German films took almost 30% of the local box-office over the first quarter of 2009, according to figures from Nielsen EDI. It is down from 33% for the same period last year.

The latest figures show the local market took a 28.4% share between January and March, with box-office takings for German productions and co-productions rising to $87.9m (Euro 65.3m). Local films took a 29.6% share of admissions with 10.5m tickets sold over the period.

It compares to a strong first period of 2008, with long-runner Til Schweiger’s Rabbit Without Ears showing in the same period a year ago. The romantic comedy opened on December 20, 2007 and took over $49.9m (Euro 37m) between January and March 2008. Along with The Wave and Earth it grew the domestic industry’s market share to 33%.

The interest in local films has been driven by including Berlinale opener The International and the Oscar-winning The Reader. Other local successes also include stand-up comedian Mario Barth’s feature film debut Männersache, Stefan Ruzowitzky’s family entertainment film Lilly The Witch, Henrich Breloer’s Thomas Mann adaptation Buddenbrooks - The Decline Of A Family, and the teen comedy Wild Chicks And Life as well as the films by Tom Tykwer and Stephen Daldry.
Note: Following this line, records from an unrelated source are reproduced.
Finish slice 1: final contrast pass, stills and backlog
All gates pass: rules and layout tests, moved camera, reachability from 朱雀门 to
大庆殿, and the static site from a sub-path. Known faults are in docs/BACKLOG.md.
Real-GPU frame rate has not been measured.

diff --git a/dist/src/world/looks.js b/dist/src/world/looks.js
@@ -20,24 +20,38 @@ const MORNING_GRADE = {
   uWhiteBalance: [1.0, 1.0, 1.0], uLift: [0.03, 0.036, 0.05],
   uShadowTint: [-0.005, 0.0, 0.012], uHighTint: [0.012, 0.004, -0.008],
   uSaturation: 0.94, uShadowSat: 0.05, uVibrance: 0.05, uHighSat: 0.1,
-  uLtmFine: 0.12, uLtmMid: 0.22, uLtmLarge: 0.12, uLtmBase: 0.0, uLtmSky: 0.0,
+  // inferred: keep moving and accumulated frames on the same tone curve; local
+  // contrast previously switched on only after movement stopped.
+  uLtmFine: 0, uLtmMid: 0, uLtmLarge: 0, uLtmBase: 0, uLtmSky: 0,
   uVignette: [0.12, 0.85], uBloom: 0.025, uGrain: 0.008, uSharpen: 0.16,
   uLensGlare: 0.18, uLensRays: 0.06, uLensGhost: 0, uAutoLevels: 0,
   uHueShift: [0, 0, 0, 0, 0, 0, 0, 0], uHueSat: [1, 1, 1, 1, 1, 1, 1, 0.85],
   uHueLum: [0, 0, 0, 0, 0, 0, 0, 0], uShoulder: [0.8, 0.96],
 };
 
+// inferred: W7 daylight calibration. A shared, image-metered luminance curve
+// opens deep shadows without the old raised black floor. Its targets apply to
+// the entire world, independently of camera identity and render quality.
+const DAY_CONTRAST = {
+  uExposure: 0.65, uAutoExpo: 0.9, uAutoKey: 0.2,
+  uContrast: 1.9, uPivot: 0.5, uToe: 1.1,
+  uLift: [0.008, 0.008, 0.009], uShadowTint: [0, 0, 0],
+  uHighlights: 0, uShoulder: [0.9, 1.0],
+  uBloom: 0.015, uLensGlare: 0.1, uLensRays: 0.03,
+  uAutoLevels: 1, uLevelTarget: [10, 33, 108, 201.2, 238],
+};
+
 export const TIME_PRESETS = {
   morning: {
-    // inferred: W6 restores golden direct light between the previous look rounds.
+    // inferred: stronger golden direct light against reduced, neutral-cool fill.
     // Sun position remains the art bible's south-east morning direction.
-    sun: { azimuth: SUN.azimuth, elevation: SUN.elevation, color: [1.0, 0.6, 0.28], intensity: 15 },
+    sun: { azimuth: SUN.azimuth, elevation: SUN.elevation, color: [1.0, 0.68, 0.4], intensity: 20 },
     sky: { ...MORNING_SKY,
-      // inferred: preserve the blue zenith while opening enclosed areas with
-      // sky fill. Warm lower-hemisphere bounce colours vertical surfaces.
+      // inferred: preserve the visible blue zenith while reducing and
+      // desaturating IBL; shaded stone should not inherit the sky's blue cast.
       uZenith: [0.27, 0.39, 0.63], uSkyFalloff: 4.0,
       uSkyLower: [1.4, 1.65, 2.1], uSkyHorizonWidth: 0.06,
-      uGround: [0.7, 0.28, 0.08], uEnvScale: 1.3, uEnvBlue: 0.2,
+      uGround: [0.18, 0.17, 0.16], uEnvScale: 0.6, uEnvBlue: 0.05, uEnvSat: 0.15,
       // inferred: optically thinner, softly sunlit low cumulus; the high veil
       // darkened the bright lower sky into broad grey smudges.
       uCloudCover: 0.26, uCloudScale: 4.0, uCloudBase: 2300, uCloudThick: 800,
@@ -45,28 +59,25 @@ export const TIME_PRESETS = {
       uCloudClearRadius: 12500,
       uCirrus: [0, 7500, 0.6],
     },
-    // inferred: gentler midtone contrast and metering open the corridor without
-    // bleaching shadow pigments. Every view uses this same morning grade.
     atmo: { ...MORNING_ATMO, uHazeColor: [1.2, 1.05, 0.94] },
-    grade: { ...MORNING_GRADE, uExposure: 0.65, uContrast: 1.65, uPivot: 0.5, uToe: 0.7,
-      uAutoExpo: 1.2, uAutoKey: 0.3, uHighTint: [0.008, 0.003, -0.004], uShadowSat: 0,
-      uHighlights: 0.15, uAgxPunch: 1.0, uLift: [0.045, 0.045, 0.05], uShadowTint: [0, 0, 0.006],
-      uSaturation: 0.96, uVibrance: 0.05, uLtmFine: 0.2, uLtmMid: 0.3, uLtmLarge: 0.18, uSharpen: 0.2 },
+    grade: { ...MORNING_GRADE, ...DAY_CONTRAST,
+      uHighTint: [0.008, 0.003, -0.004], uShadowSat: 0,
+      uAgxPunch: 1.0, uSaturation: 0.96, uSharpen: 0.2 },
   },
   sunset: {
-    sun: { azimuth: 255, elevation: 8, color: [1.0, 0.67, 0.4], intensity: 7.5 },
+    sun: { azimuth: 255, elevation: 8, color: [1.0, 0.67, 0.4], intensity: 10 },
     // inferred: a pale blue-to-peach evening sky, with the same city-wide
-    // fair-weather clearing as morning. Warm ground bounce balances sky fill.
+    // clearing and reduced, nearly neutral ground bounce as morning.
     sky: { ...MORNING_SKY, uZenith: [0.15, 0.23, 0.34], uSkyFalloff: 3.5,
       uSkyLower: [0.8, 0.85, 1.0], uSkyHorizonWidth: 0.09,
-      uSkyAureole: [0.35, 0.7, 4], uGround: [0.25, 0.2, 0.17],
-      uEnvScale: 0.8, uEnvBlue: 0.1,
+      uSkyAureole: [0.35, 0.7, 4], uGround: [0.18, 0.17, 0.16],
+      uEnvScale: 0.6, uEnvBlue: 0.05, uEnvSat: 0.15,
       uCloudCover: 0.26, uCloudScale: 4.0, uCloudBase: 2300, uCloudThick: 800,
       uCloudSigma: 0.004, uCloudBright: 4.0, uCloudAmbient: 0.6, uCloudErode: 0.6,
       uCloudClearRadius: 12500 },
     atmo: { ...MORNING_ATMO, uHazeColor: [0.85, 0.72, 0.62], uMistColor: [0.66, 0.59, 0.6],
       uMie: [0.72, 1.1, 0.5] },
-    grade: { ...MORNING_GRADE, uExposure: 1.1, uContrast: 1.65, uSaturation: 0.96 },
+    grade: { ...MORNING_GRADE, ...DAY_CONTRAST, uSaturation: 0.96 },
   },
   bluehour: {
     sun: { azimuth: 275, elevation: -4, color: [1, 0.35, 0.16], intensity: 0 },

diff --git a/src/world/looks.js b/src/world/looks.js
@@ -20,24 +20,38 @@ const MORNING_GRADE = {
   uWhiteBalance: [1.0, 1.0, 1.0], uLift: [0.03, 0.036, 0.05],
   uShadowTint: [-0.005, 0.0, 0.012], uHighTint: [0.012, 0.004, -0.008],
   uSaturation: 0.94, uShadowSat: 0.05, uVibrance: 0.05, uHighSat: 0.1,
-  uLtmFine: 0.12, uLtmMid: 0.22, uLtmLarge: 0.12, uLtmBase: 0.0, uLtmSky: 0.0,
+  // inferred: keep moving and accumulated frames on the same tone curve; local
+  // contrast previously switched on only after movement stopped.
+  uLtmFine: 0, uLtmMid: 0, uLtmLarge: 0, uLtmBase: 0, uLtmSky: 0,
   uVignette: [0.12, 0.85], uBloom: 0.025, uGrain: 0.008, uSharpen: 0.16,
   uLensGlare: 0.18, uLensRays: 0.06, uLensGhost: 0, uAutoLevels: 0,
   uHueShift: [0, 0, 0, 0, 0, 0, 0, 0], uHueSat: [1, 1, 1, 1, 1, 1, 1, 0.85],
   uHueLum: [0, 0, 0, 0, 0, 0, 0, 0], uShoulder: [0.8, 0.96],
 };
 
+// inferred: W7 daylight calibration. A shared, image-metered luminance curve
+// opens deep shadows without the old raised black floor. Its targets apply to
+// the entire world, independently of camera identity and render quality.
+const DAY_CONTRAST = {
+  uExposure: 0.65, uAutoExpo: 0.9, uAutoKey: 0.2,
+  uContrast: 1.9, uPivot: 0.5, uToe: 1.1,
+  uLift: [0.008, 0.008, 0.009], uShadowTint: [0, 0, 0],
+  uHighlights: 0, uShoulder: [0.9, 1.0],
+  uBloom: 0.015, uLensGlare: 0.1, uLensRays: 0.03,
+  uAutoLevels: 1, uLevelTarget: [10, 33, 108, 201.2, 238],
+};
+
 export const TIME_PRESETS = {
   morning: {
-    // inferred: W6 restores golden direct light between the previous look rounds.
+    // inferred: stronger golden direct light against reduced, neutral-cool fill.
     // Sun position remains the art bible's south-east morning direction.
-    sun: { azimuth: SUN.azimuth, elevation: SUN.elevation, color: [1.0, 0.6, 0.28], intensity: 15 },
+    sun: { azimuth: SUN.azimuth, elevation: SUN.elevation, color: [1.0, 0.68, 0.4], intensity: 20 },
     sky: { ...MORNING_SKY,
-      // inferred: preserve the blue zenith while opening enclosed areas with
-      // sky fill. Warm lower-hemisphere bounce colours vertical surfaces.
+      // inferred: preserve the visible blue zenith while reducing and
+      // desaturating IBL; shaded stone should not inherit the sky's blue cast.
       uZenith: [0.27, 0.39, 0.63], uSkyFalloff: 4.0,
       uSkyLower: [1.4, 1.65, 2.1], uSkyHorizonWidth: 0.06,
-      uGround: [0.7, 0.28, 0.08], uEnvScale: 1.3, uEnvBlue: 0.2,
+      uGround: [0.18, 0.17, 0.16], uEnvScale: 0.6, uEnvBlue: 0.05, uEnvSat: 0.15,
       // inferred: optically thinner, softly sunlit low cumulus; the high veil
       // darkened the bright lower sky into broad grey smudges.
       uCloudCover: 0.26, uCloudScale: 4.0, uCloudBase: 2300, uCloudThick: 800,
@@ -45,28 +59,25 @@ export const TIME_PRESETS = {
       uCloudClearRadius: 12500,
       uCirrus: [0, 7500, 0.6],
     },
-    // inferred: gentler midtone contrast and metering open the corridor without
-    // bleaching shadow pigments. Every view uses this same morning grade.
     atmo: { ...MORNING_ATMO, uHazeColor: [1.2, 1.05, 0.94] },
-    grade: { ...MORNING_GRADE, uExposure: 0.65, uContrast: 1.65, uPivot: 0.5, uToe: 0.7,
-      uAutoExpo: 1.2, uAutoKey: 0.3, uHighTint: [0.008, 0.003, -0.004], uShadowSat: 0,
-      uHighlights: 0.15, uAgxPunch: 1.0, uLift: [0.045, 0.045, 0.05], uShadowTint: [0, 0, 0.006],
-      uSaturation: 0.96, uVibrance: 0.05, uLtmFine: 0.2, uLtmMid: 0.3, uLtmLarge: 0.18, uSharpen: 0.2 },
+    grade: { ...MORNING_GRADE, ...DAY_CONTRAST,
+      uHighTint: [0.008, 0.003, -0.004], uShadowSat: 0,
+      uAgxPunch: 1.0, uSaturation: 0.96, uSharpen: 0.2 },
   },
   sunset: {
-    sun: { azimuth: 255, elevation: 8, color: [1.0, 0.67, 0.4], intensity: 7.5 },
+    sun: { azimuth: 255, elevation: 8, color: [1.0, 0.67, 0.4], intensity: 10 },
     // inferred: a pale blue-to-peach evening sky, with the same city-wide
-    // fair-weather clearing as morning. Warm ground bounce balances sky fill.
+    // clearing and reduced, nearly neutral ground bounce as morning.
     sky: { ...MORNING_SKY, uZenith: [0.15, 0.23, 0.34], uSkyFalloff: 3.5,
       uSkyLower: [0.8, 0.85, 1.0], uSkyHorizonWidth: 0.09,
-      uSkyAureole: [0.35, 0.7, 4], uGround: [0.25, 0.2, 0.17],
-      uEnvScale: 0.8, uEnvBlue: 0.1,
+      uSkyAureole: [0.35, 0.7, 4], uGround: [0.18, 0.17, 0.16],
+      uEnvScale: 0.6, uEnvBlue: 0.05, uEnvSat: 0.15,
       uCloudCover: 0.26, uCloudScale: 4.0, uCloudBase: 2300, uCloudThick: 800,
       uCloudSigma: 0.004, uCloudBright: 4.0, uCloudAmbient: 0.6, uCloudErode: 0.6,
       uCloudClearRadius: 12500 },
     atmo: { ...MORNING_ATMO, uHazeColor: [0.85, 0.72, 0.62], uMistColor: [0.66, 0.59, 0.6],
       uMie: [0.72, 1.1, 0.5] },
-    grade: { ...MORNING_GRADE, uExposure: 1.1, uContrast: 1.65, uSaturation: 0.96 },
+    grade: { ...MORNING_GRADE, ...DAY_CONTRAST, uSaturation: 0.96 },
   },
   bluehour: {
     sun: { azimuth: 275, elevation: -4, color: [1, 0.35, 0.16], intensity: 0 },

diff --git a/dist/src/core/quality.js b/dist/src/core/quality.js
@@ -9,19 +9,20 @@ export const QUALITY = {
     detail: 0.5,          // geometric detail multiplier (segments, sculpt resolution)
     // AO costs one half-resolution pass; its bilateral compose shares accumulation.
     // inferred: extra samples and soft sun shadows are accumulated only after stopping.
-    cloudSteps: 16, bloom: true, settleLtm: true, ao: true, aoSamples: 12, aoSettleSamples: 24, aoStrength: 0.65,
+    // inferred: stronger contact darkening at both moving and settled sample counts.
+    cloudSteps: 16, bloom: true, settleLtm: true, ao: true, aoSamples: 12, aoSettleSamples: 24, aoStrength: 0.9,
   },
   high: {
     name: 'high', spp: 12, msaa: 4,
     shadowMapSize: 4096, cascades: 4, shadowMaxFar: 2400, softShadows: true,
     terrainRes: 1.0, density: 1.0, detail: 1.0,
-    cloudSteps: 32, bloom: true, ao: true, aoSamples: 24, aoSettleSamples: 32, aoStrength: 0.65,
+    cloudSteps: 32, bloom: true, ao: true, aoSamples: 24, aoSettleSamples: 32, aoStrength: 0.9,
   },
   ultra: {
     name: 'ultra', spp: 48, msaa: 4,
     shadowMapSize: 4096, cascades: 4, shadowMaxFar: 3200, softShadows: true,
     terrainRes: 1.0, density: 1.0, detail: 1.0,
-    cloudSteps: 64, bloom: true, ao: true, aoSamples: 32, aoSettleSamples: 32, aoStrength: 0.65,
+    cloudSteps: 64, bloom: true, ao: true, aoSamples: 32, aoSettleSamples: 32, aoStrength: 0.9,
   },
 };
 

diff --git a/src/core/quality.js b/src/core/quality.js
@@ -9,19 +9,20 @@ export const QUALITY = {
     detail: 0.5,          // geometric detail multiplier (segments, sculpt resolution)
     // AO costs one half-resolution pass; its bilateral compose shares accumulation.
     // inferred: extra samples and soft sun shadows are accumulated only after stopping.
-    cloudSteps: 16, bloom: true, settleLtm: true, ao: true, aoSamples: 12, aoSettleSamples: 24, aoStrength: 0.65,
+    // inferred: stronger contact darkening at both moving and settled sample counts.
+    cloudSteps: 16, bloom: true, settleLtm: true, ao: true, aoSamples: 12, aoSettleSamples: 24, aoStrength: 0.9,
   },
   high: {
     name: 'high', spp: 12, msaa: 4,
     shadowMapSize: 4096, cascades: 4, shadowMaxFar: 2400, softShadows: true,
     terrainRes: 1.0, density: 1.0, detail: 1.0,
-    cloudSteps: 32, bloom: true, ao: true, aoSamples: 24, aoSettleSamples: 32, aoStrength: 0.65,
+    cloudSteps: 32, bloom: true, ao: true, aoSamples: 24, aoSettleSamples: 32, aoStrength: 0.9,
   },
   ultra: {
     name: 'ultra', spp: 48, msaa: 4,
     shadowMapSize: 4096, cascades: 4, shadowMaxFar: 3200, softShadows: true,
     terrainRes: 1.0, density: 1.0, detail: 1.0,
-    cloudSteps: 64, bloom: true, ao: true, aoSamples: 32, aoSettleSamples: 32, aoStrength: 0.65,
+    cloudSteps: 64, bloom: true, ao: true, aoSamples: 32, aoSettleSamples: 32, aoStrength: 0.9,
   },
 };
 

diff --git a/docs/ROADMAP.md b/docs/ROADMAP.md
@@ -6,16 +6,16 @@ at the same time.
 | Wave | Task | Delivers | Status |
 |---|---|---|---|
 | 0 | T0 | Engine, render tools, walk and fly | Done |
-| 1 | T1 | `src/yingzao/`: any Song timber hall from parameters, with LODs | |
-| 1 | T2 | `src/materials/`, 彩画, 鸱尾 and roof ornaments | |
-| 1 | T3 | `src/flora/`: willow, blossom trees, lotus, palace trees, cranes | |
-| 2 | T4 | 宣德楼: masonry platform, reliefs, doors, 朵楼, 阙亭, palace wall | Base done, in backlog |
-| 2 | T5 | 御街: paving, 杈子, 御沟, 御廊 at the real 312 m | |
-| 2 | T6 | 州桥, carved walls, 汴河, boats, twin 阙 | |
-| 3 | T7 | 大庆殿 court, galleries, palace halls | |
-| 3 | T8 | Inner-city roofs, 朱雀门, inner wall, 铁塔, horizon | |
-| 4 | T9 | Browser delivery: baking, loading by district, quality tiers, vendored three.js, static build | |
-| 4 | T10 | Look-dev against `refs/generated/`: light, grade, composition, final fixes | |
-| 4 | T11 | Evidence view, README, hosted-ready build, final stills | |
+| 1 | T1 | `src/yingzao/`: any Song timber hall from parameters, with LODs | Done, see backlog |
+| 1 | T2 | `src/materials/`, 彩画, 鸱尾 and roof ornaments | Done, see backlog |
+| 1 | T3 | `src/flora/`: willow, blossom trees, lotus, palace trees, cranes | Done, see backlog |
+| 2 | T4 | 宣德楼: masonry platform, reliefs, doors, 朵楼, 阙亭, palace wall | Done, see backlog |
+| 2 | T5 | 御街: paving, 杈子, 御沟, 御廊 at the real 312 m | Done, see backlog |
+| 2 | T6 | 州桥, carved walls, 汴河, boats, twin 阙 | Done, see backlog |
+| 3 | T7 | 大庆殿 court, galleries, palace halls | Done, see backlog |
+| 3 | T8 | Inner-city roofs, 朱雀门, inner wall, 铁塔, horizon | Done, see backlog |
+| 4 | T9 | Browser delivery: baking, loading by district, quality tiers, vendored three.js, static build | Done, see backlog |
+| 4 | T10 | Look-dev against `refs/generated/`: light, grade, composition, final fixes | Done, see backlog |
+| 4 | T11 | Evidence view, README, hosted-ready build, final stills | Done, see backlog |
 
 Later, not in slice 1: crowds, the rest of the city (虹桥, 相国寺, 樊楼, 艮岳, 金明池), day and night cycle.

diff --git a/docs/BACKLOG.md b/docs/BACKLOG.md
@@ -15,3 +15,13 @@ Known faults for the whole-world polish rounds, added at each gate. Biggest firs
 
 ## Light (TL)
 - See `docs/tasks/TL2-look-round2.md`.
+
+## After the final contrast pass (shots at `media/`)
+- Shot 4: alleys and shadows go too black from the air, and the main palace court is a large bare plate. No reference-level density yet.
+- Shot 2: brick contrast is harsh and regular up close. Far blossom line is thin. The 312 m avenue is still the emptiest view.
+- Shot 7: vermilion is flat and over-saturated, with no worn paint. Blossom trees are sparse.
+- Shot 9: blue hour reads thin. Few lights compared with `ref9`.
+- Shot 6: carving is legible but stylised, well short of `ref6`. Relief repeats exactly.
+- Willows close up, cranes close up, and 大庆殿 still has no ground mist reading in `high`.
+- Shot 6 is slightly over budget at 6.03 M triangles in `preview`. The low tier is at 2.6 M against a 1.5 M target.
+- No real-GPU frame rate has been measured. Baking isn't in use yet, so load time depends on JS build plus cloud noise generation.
The top five German films, including co-productions, over the first quarter of 2009 are The Reader ($15.2m, Euro 11.3m), Männersache ($11.7m, Euro 8.7m), Buddenbrooks ($9.8m, Euro 6.8m), Lilly The Witch ($7.4m, Euro 5.5m), Wild Chicks And Life ($6.7m, Euro 5m).